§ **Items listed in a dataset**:
● ● ● ● ● ● ●
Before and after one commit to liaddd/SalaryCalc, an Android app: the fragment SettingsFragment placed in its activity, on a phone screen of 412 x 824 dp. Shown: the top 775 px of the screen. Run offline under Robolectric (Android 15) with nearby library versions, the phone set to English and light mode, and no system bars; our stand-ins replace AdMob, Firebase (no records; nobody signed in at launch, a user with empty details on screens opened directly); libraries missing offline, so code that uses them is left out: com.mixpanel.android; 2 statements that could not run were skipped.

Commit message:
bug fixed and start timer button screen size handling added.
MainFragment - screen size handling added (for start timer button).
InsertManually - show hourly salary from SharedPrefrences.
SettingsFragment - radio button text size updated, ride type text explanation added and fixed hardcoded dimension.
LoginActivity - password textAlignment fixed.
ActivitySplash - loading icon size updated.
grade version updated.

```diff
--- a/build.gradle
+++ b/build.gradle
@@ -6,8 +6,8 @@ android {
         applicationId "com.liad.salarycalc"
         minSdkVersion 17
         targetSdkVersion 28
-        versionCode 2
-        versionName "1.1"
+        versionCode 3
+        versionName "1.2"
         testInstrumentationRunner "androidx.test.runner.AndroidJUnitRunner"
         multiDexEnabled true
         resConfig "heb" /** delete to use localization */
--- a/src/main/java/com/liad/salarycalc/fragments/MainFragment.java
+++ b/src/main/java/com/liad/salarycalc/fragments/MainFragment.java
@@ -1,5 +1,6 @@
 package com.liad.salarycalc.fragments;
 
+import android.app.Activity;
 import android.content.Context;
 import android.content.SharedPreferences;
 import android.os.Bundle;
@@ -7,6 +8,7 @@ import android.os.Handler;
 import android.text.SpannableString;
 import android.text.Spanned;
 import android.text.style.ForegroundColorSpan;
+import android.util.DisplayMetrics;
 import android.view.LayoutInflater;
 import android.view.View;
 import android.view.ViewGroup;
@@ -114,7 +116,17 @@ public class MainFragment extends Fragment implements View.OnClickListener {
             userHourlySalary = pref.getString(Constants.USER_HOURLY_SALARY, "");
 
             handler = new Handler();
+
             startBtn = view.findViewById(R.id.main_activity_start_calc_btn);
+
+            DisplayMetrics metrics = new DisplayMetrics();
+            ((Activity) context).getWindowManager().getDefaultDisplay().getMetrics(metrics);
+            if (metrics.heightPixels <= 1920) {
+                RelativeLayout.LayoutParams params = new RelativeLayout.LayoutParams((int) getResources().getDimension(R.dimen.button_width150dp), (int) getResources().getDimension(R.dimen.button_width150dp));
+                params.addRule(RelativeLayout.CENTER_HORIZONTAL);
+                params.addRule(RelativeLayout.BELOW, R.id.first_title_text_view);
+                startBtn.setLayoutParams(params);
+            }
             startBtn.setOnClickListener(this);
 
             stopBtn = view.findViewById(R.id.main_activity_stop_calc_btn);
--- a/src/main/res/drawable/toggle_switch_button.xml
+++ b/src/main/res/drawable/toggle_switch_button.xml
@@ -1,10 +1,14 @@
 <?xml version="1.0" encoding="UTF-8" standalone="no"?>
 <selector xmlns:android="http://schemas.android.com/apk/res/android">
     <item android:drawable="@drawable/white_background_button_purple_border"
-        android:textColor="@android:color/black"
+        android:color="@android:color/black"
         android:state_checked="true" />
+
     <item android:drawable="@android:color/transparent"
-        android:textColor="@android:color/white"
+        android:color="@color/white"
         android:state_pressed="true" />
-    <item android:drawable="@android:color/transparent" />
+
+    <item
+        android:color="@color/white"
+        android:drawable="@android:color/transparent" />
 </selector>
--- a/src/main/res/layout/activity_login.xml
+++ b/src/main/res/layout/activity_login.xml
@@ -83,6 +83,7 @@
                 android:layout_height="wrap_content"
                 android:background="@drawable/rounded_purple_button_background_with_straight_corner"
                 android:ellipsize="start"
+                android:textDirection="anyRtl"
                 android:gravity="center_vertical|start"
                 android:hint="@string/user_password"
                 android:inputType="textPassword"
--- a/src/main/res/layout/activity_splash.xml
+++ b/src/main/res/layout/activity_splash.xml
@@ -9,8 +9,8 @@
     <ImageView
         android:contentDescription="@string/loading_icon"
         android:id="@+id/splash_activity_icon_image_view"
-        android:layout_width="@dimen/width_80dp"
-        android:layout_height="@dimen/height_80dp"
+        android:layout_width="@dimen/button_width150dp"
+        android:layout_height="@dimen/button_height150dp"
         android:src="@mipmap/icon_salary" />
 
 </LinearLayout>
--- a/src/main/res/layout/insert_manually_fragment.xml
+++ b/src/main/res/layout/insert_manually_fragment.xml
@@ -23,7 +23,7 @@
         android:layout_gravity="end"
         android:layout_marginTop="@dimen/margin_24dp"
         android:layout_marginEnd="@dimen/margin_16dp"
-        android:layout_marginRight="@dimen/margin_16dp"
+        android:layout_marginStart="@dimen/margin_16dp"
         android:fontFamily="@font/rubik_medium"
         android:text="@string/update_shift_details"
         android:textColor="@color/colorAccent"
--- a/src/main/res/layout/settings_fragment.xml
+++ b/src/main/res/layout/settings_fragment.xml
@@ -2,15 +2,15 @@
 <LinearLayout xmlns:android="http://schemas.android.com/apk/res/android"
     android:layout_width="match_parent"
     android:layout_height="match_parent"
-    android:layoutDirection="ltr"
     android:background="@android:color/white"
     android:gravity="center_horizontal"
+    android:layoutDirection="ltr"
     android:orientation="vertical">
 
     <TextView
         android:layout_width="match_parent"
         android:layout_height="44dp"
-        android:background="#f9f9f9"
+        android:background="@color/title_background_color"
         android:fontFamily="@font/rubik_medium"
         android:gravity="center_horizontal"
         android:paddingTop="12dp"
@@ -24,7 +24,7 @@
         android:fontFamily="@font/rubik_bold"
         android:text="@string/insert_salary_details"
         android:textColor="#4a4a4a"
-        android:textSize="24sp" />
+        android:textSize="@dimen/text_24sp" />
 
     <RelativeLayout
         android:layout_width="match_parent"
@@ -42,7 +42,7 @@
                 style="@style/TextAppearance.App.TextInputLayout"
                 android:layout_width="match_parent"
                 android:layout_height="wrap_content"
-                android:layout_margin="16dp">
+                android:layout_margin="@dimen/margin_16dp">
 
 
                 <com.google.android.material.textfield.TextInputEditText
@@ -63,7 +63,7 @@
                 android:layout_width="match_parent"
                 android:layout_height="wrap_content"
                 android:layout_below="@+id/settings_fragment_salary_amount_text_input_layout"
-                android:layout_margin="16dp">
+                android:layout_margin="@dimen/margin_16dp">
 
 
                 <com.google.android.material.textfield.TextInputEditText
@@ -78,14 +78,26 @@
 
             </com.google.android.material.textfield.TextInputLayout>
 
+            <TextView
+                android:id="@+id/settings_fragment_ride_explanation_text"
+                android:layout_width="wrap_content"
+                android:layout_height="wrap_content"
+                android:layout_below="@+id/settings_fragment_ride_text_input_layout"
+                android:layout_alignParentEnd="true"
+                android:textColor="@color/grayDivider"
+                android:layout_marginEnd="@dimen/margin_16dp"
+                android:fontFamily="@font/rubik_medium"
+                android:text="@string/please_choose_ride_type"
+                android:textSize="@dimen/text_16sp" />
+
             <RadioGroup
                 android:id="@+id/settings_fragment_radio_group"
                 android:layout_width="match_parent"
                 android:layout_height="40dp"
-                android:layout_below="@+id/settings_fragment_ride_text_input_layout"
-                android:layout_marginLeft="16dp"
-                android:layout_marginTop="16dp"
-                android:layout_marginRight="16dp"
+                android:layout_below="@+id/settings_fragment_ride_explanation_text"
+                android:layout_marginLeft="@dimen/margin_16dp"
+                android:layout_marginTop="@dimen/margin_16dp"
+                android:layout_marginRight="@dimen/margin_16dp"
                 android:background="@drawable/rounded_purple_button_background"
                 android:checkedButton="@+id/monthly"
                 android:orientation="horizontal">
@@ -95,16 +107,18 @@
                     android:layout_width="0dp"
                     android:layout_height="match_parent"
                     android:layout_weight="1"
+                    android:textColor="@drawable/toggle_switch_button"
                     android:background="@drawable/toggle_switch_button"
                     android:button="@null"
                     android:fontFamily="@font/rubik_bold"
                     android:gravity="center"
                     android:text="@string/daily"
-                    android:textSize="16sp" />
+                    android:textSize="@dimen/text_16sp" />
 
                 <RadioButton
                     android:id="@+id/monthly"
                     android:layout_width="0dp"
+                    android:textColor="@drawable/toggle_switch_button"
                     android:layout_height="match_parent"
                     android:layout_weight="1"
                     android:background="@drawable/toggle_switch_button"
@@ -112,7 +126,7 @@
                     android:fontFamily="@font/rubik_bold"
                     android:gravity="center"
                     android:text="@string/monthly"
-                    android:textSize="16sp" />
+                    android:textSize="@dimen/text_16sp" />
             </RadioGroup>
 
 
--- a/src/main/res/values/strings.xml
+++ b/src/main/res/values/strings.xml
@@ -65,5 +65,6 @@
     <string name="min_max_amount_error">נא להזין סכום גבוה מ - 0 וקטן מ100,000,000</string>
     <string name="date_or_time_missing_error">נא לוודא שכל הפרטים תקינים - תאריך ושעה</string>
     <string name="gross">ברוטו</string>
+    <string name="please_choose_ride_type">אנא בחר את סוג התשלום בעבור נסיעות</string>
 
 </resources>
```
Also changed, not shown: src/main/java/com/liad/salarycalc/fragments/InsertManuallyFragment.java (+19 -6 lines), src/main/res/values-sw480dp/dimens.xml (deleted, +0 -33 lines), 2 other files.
● ● ● ● ● ● ●
§ **REQUIRED ACTION**: Go through the records above. Copy each line in which the string "fragments" appears.

§ **OUTPUT FOR THIS TASK**:
--- a/src/main/java/com/liad/salarycalc/fragments/MainFragment.java
+++ b/src/main/java/com/liad/salarycalc/fragments/MainFragment.java
 package com.liad.salarycalc.fragments;
Also changed, not shown: src/main/java/com/liad/salarycalc/fragments/InsertManuallyFragment.java (+19 -6 lines), src/main/res/values-sw480dp/dimens.xml (deleted, +0 -33 lines), 2 other files.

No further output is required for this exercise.